Kvaerner ASA announced a record 1999 pre-tax loss, hit by restructuring costs and weak non-core operations, but forecast an upturn at its core businesses in 2000. London-based Kvaerner recorded a pre-tax loss of $667 million from $205.5 million a year earlier after a sweeping restructuring plan was launched in April, which aimed to sell off non-core activities.
"We have all seen that the goal is within sight. It is far away but still in sight," Chief Executive Kjell Almskog said. "We will see setbacks also this year, but hopefully smaller and fewer (than in 1999)." Almskog said a planned restructuring into a "New Kvaerner," to include only core business areas, would take another one to two years. "2000 is destined to be a year of continuing improvement for the core businesses of Kvaerner," he said.
Analysts said results for non-core areas were disappointing, while core operations had performed stronger than expected. "Non-core was weaker than we had forecast, but the development for 'New Kvaerner' is positive for outlooks," said analyst Tor Vinje at DnB Markets, adding that the market was awaiting further steps in the planned exit of shipbuilding.
Kjell Erik Eilertsen, analyst at Christiania Markets, said Kvaerner had done "an impressive job with restructuring," estimating Kvaerner's Masa-Yards in Finland could be sold during the first quarter of 2000. "There is a tight dialogue over the sale of Masa. It is moving in the right direction," he said.
Kvaerner booked operating profits, excluding sales gains and exceptional items, of $2.2 million against $7 million in 1998. The biggest losses were from non-core operations. It recorded exceptional costs of $633.4 million.
Group Sees Progress In Restructuring
The group's restructuring plan to slash 25,000 jobs and withdraw from non-core activities such as shipbuilding, pulp and paper and energy, was launched after the group posted a 1998 pre-tax loss, the first annual loss in more than 30 years.
The "New Kvaerner," which includes engineering, construction and oil and gas, booked an operating profit of $81.4 million against a loss of $21.8 million a year before.
"1999 was a year of comprehensive restructuring for the group to restore profitability and financial strength," Almskog said. "Significant progress has been made, but the task of restructuring has been expensive, and this has clearly been reflected in the 1999 results."
Among the biggest loss-making operations, shipbuilding recorded a pre-tax loss of $17.2 million, compared with a profit of $3.1 million in 1998, mainly hit by weak operations and cost overruns at its Masa- Yards in Finland.
Kvaerner, which failed in its plan to sell off all of its 13 yards by the end 1999, said it had set up a corporate task force
to implement "a comprehensive improvement program" for shipbuilding, while it was negotiating with potential buyers for the unit.
In its core businesses, Kvaerner said it expected a general positive economic situation to boost results. "The global economic climate gives us scope for measured optimism in the market that we operate," Almskog said.
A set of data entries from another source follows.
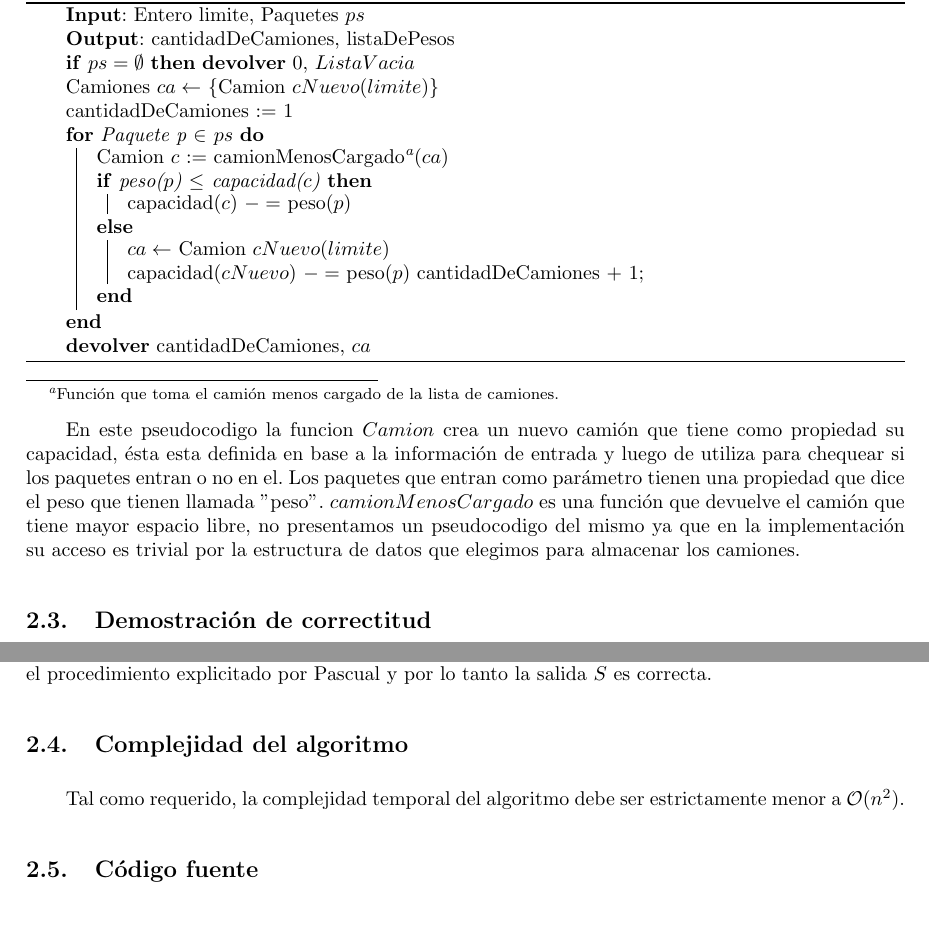
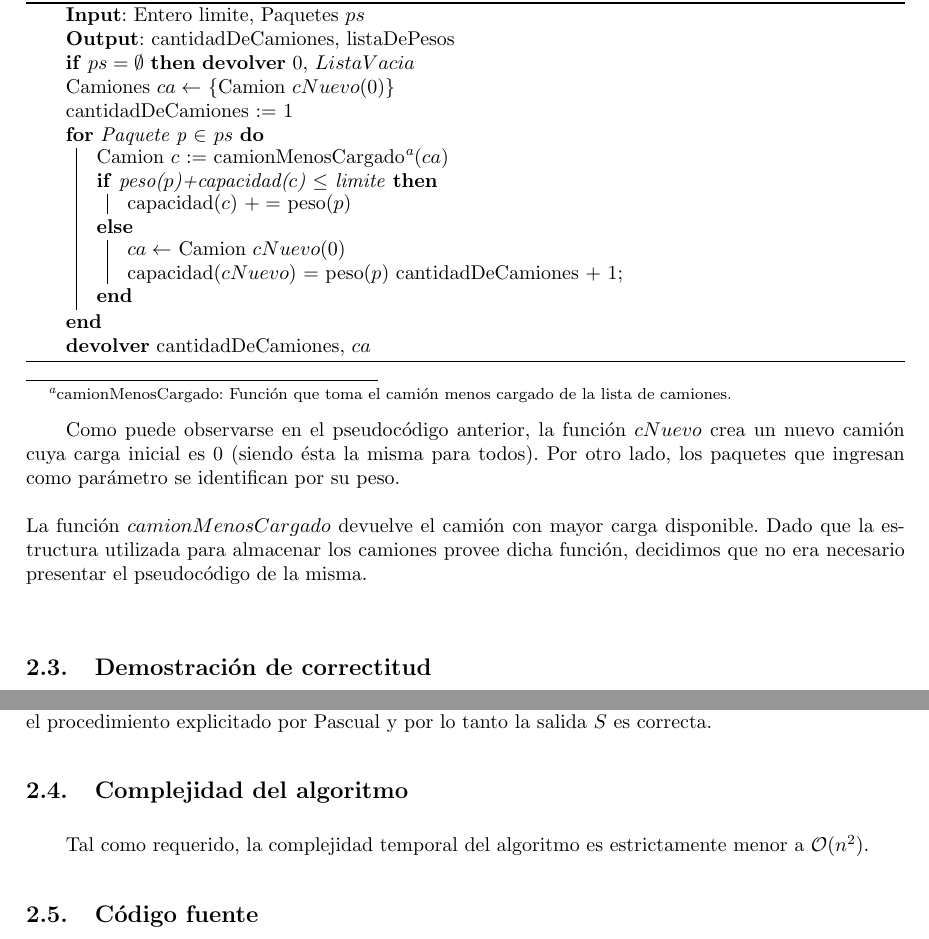
Before and after one commit to sizcovich/TP1-AlgoritmosIII, a LaTeX document (informe/informe.tex, which reads informe/ejercicios/ej1.tex): two parts of pages 6 and 7 of 12, joined at a grey line, cut so that both start at the same text. Compiled offline with pdfLaTeX.

Commit message:
parte del pseudocodigo del ej1 arreglado

```diff
--- a/informe/ejercicios/ej1.tex
+++ b/informe/ejercicios/ej1.tex
@@ -74,22 +74,25 @@ El pseudocódigo ideado para resolver el problema es el siguiente:\newline
 	\KwOut{cantidadDeCamiones, listaDePesos}
 	\lIf{$ps = \emptyset$}{\textbf{devolver} 0, $ListaVacia$}\\
 
-	Camiones $ca \leftarrow$ \{Camion $cNuevo(limite)\}$\\
+	Camiones $ca \leftarrow$ \{Camion $cNuevo(0)\}$\\
 	cantidadDeCamiones := 1\\
 	\For{Paquete p $\in$ $ps$}{
-		Camion $c$ := camionMenosCargado\footnote{Funci\'on que toma el cami\'on menos cargado de la lista de camiones.}($ca$)\\
-		\eIf{peso($p$) $\leq$ capacidad($c$) }{
-			capacidad($c$) $-=$ peso($p$)
+		Camion $c$ := camionMenosCargado\footnote{camionMenosCargado: Función que toma el camión menos cargado de la lista de camiones.}($ca$)\\
+		\eIf{peso($p$)+capacidad($c$) $\leq$  limite}{
+			capacidad($c$) $+=$ peso($p$)
 		}{
-			$ca \leftarrow$ Camion $cNuevo(limite)$\\
-			capacidad($cNuevo$) $-=$ peso($p$)
+			$ca \leftarrow$ Camion $cNuevo(0)$\\
+			capacidad($cNuevo$) $=$ peso($p$)
 			cantidadDeCamiones + 1;
 		}
 	}
 	\textbf{devolver} cantidadDeCamiones, $ca$
 \end{algorithm}
 
-En este pseudocodigo la funcion $Camion$ crea un nuevo cami\'on que tiene como propiedad su capacidad, \'esta esta definida en base a la informaci\'on de entrada y luego de utiliza para chequear si los paquetes entran o no en el. Los paquetes que entran como par\'ametro tienen una propiedad que dice el peso que tienen llamada "peso". $camionMenosCargado$ es una funci\'on que devuelve el cami\'on que tiene mayor espacio libre, no presentamos un pseudocodigo del mismo ya que en la implementaci\'on su acceso es trivial por la estructura de datos que elegimos para almacenar los camiones.
+Como puede observarse en el pseudocódigo anterior, la función $cNuevo$ crea un nuevo camión cuya carga inicial es 0 (siendo ésta la misma para todos). Por otro lado, los paquetes que ingresan como parámetro se identifican por su peso.\newline
+\newline
+La función $camionMenosCargado$ devuelve el camión con mayor carga disponible. Dado que la estructura utilizada para almacenar los camiones provee dicha función, decidimos que no era necesario presentar el pseudocódigo de la misma.\newline
+
 
 \subsection{Demostración de correctitud}
 
@@ -111,7 +114,7 @@ Finalmente, sea $S$ una solucion del problema tal que contiene los camiones nece
 
 
 \subsection{Complejidad del algoritmo}
-Tal como requerido, la complejidad temporal del algoritmo debe ser estrictamente menor a $\mathcal{O}(n^2)$.
+Tal como requerido, la complejidad temporal del algoritmo es estrictamente menor a $\mathcal{O}(n^2)$.
 
 
 \subsection{Código fuente}
```
Also changed, not shown: informe/ejercicios/ej1.tex (2 more changed lines).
Kvaerner said it had reached a cost-saving target of $120.9 million per year, set in April. "Further cost savings are expected to be achieved in 2000," it said.
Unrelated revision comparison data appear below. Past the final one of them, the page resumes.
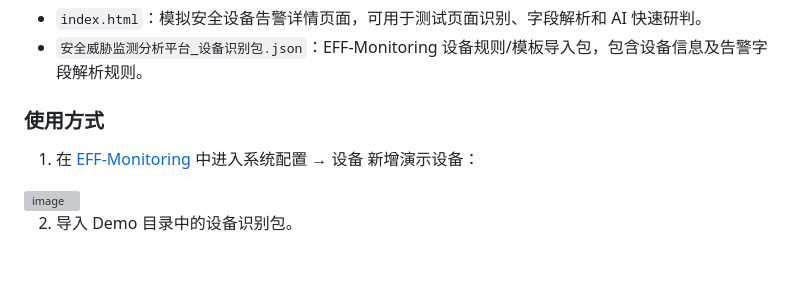
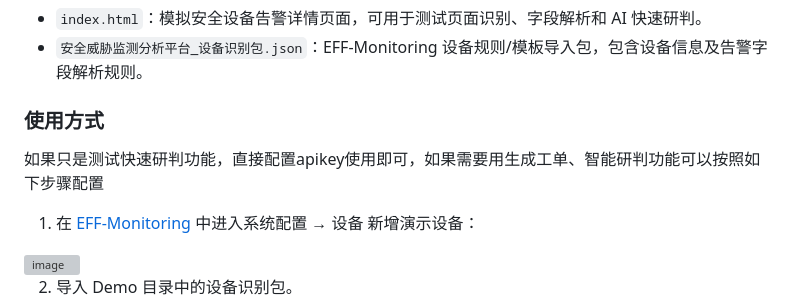
Before and after one commit to Fausto-404/EFF-Assistant, a Markdown page: README.md, the part around the change. Drawn GitHub-style; blank space fills up the shorter version; grey boxes are pictures that could not be loaded.

```diff
--- a/README.md
+++ b/README.md
@@ -159,7 +159,7 @@ EFF Parser 解析告警
 - `安全威胁监测分析平台_设备识别包.json`：EFF-Monitoring 设备规则/模板导入包，包含设备信息及告警字段解析规则。
 
 ### 使用方式
-
+如果只是测试快速研判功能，直接配置apikey使用即可，如果需要用生成工单、智能研判功能可以按照如下步骤配置
 1. 在 [EFF-Monitoring](https://github.com/Fausto-404/EFF-Monitoring) 中进入系统配置 → 设备 新增演示设备：
 <img width="2966" height="1520" alt="image" src="https://github.com/user-attachments/assets/4947050d-36c8-4a0d-b704-0c8ee882346a" />
 
```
The "New Kvaerner" had seen overhead cost savings of $133 million in the first year
in addition to $62.9 million for none-core businesses not yet disposed of, it said. - (Reuters)